Seven went to court and got an ex parte interlocutory injunction from Justice MacDougall shutting Harrison up – that is, without giving Harrison a chance to be heard. It was due to come back a week later, on 21 February when Harrison would have her chance to argue that the injunction be lifted or varied.
In the meantime, Jeff Kennett, a director of Seven, engaged in a twitter debate with Harrison. Asked some needling questions in a press conference Kerry Stokes bridled at a question which referred to ‘alleged stealing’ by Amber Harrison. He responded: “You say alleged stealing. The facts of the matter are there were significant amounts of our money taken by her and no other excuse for it than just plain taken.”
It didn’t seem fair that Harrison should be subject to a gag order whilst Seven directors were free to take a kick at her. That became a big part of her lawyer’s argument when the matter was back in court before Justice MacDougall on the 21st. Not that it got very far. Andrew Bell SC persuaded MacDougall to continue the injunction until further order. The interventions by Stokes and Kennett were tut-tutted over but not so as to disentitle Seven to the continuation of the orders.
One of Harrison’s complaints was that, as well as stopping the payments to her, Seven had stopped the process of reviewing documentation for the credit card in order to vouch for the payments – which she was to receive if they were found to be legit. So not only was the injunction preventing her from defending herself, but Seven’s halting of this process had prevented her from vindicating herself.
Here is the relevant passage of her affidavit:
The reference to paragraph 14 is to an earlier part of her narrative, about when the credit card discrepancies were first raised with her:
If I read this correctly, that means that of the $262K she was accused of misappropriating (on top of the $14K she had repaid) she had proved about $70K was legit in November 2014 (though possibly Kite SC had yet to determine this), found documents which would substantiate another $130K up to March 2015. That’s about $200K out of $262 or $276K. It’s not clear if paragraph 40 takes things much further – does she mean that overall she could justify a majority of the expenses? 200/276 is already a “majority.” Maybe she meant “most.”
In his judgment, MacDougall summarises this evidence and this argument as follows (emphasis added):
Next, as to the submission that Ms Harrison could not respond to Seven’s campaign of “vilification”, it is enough to point out that she has had a full opportunity of putting her case before the Court, in an affidavit that would be read in open Court. She has done so. She has said what she wishes to say as to the matter of expenses. Her response was, if I may put it this way, a little coy. She said that, had she but world enough and time, she would be able to justify “the majority” of the suspect expenses identified in the Deloitte report. That is far from a complete disavowal of any improper use of the cards.
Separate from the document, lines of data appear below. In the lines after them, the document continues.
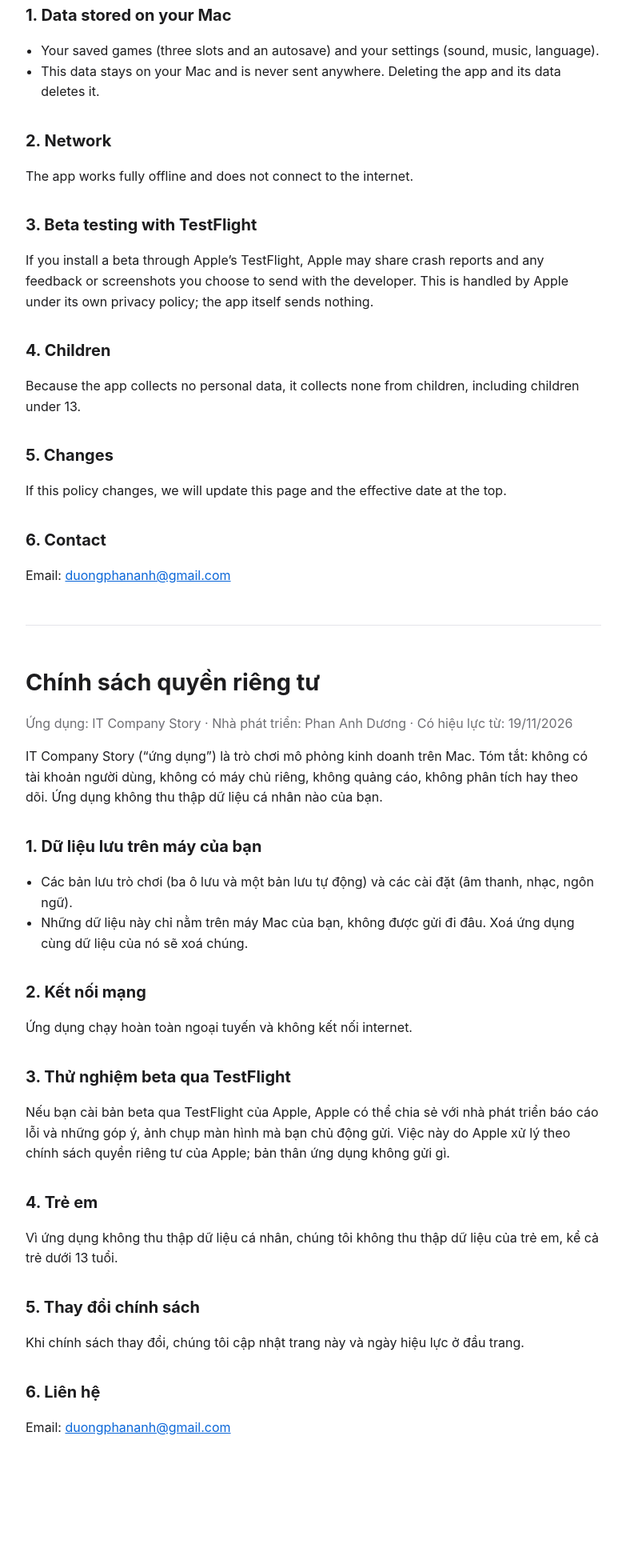
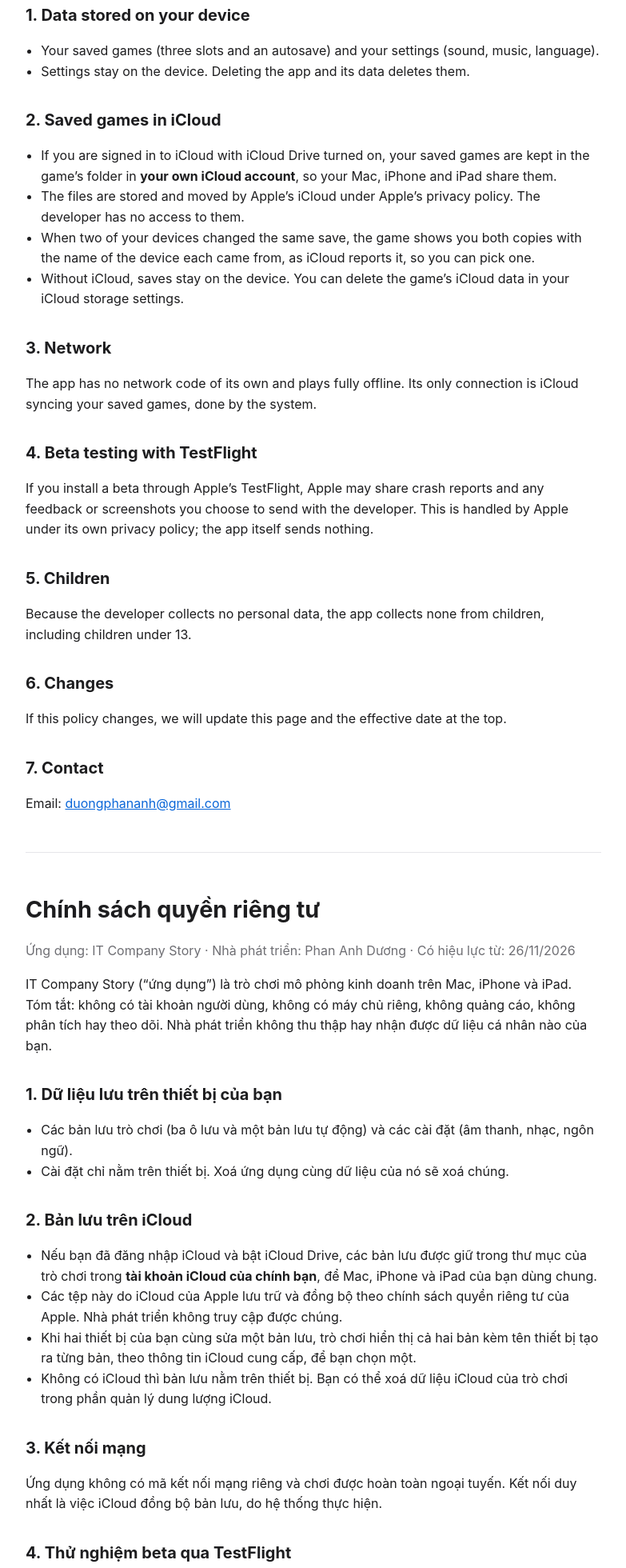
Before and after one commit to DuongPAD/DuongPAD.github.io, a plain HTML site: page itcompanystory/privacy/index.html in a window 1280 px wide. Shown: the part 307-2267 px from the top of the page at 80% size, without its empty margins (248-1031 px from the left). Before the commit the page ends 2184 px from the top, so only its background shows below. Drawn offline with Linux system fonts and the light colour scheme.

Commit message:
IT Company Story: iPhone and iPad, saves in iCloud

```diff
--- a/itcompanystory/privacy/index.html
+++ b/itcompanystory/privacy/index.html
@@ -30,29 +30,37 @@
 <!-- ============================ ENGLISH ============================ -->
 <section id="en" lang="en">
 <h1>Privacy Policy</h1>
-<p class="muted">App: IT Company Story · Developer: Phan Anh Duong · Effective: November 19, 2026</p>
+<p class="muted">App: IT Company Story · Developer: Phan Anh Duong · Effective: November 26, 2026</p>
 
-<p>IT Company Story (“the app”) is a business simulation game for Mac. In short: there are no user accounts, no servers of our own, no ads, no analytics and no tracking. The app does not collect any of your personal data.</p>
+<p>IT Company Story (“the app”) is a business simulation game for Mac, iPhone and iPad. In short: there are no user accounts, no servers of our own, no ads, no analytics and no tracking. The developer does not collect or receive any of your personal data.</p>
 
-<h2>1. Data stored on your Mac</h2>
+<h2>1. Data stored on your device</h2>
 <ul>
   <li>Your saved games (three slots and an autosave) and your settings (sound, music, language).</li>
-  <li>This data stays on your Mac and is never sent anywhere. Deleting the app and its data deletes it.</li>
+  <li>Settings stay on the device. Deleting the app and its data deletes them.</li>
 </ul>
 
-<h2>2. Network</h2>
-<p>The app works fully offline and does not connect to the internet.</p>
+<h2>2. Saved games in iCloud</h2>
+<ul>
+  <li>If you are signed in to iCloud with iCloud Drive turned on, your saved games are kept in the game’s folder in <strong>your own iCloud account</strong>, so your Mac, iPhone and iPad share them.</li>
+  <li>The files are stored and moved by Apple’s iCloud under Apple’s privacy policy. The developer has no access to them.</li>
+  <li>When two of your devices changed the same save, the game shows you both copies with the name of the device each came from, as iCloud reports it, so you can pick one.</li>
+  <li>Without iCloud, saves stay on the device. You can delete the game’s iCloud data in your iCloud storage settings.</li>
+</ul>
 
-<h2>3. Beta testing with TestFlight</h2>
+<h2>3. Network</h2>
+<p>The app has no network code of its own and plays fully offline. Its only connection is iCloud syncing your saved games, done by the system.</p>
+
+<h2>4. Beta testing with TestFlight</h2>
 <p>If you install a beta through Apple’s TestFlight, Apple may share crash reports and any feedback or screenshots you choose to send with the developer. This is handled by Apple under its own privacy policy; the app itself sends nothing.</p>
 
-<h2>4. Children</h2>
-<p>Because the app collects no personal data, it collects none from children, including children under 13.</p>
+<h2>5. Children</h2>
+<p>Because the developer collects no personal data, the app collects none from children, including children under 13.</p>
 
-<h2>5. Changes</h2>
+<h2>6. Changes</h2>
 <p>If this policy changes, we will update this page and the effective date at the top.</p>
 
-<h2>6. Contact</h2>
+<h2>7. Contact</h2>
 <p>Email: <a href="mailto:duongphananh@gmail.com">duongphananh@gmail.com</a></p>
 </section>
 
@@ -61,29 +69,37 @@
 <!-- ============================ TIẾNG VIỆT ============================ -->
 <section id="vi" lang="vi">
 <h1>Chính sách quyền riêng tư</h1>
-<p class="muted">Ứng dụng: IT Company Story · Nhà phát triển: Phan Anh Dương · Có hiệu lực từ: 19/11/2026</p>
+<p class="muted">Ứng dụng: IT Company Story · Nhà phát triển: Phan Anh Dương · Có hiệu lực từ: 26/11/2026</p>
 
-<p>IT Company Story (“ứng dụng”) là trò chơi mô phỏng kinh doanh trên Mac. Tóm tắt: không có tài khoản người dùng, không có máy chủ riêng, không quảng cáo, không phân tích hay theo dõi. Ứng dụng không thu thập dữ liệu cá nhân nào của bạn.</p>
+<p>IT Company Story (“ứng dụng”) là trò chơi mô phỏng kinh doanh trên Mac, iPhone và iPad. Tóm tắt: không có tài khoản người dùng, không có máy chủ riêng, không quảng cáo, không phân tích hay theo dõi. Nhà phát triển không thu thập hay nhận được dữ liệu cá nhân nào của bạn.</p>
 
-<h2>1. Dữ liệu lưu trên máy của bạn</h2>
+<h2>1. Dữ liệu lưu trên thiết bị của bạn</h2>
 <ul>
   <li>Các bản lưu trò chơi (ba ô lưu và một bản lưu tự động) và các cài đặt (âm thanh, nhạc, ngôn ngữ).</li>
-  <li>Những dữ liệu này chỉ nằm trên máy Mac của bạn, không được gửi đi đâu. Xoá ứng dụng cùng dữ liệu của nó sẽ xoá chúng.</li>
+  <li>Cài đặt chỉ nằm trên thiết bị. Xoá ứng dụng cùng dữ liệu của nó sẽ xoá chúng.</li>
 </ul>
 
-<h2>2. Kết nối mạng</h2>
-<p>Ứng dụng chạy hoàn toàn ngoại tuyến và không kết nối internet.</p>
+<h2>2. Bản lưu trên iCloud</h2>
+<ul>
+  <li>Nếu bạn đã đăng nhập iCloud và bật iCloud Drive, các bản lưu được giữ trong thư mục của trò chơi trong <strong>tài khoản iCloud của chính bạn</strong>, để Mac, iPhone và iPad của bạn dùng chung.</li>
+  <li>Các tệp này do iCloud của Apple lưu trữ và đồng bộ theo chính sách quyền riêng tư của Apple. Nhà phát triển không truy cập được chúng.</li>
+  <li>Khi hai thiết bị của bạn cùng sửa một bản lưu, trò chơi hiển thị cả hai bản kèm tên thiết bị tạo ra từng bản, theo thông tin iCloud cung cấp, để bạn chọn một.</li>
+  <li>Không có iCloud thì bản lưu nằm trên thiết bị. Bạn có thể xoá dữ liệu iCloud của trò chơi trong phần quản lý dung lượng iCloud.</li>
+</ul>
 
-<h2>3. Thử nghiệm beta qua TestFlight</h2>
+<h2>3. Kết nối mạng</h2>
+<p>Ứng dụng không có mã kết nối mạng riêng và chơi được hoàn toàn ngoại tuyến. Kết nối duy nhất là việc iCloud đồng bộ bản lưu, do hệ thống thực hiện.</p>
+
+<h2>4. Thử nghiệm beta qua TestFlight</h2>
 <p>Nếu bạn cài bản beta qua TestFlight của Apple, Apple có thể chia sẻ với nhà phát triển báo cáo lỗi và những góp ý, ảnh chụp màn hình mà bạn chủ động gửi. Việc này do Apple xử lý theo chính sách quyền riêng tư của Apple; bản thân ứng dụng không gửi gì.</p>
 
-<h2>4. Trẻ em</h2>
-<p>Vì ứng dụng không thu thập dữ liệu cá nhân, chúng tôi không thu thập dữ liệu của trẻ em, kể cả trẻ dưới 13 tuổi.</p>
+<h2>5. Trẻ em</h2>
+<p>Vì nhà phát triển không thu thập dữ liệu cá nhân, chúng tôi không thu thập dữ liệu của trẻ em, kể cả trẻ dưới 13 tuổi.</p>
 
-<h2>5. Thay đổi chính sách</h2>
+<h2>6. Thay đổi chính sách</h2>
 <p>Khi chính sách thay đổi, chúng tôi cập nhật trang này và ngày hiệu lực ở đầu trang.</p>
 
-<h2>6. Liên hệ</h2>
+<h2>7. Liên hệ</h2>
 <p>Email: <a href="mailto:duongphananh@gmail.com">duongphananh@gmail.com</a></p>
 </section>
 
```
Also changed, not shown: index.html (+1 -1 lines), itcompanystory/index.html (+4 -4 lines), itcompanystory/support/index.html (+4 -4 lines), 1 other file.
First, I don’t think that’s a fair summary of Harrison’s evidence.
And as for the allusion to Marvell’s “To his coy mistress” – I suppose that counts as a kind of judicial joke. If so it is just plain unseemly, especially since his Honour downed the “mistress” by his decision.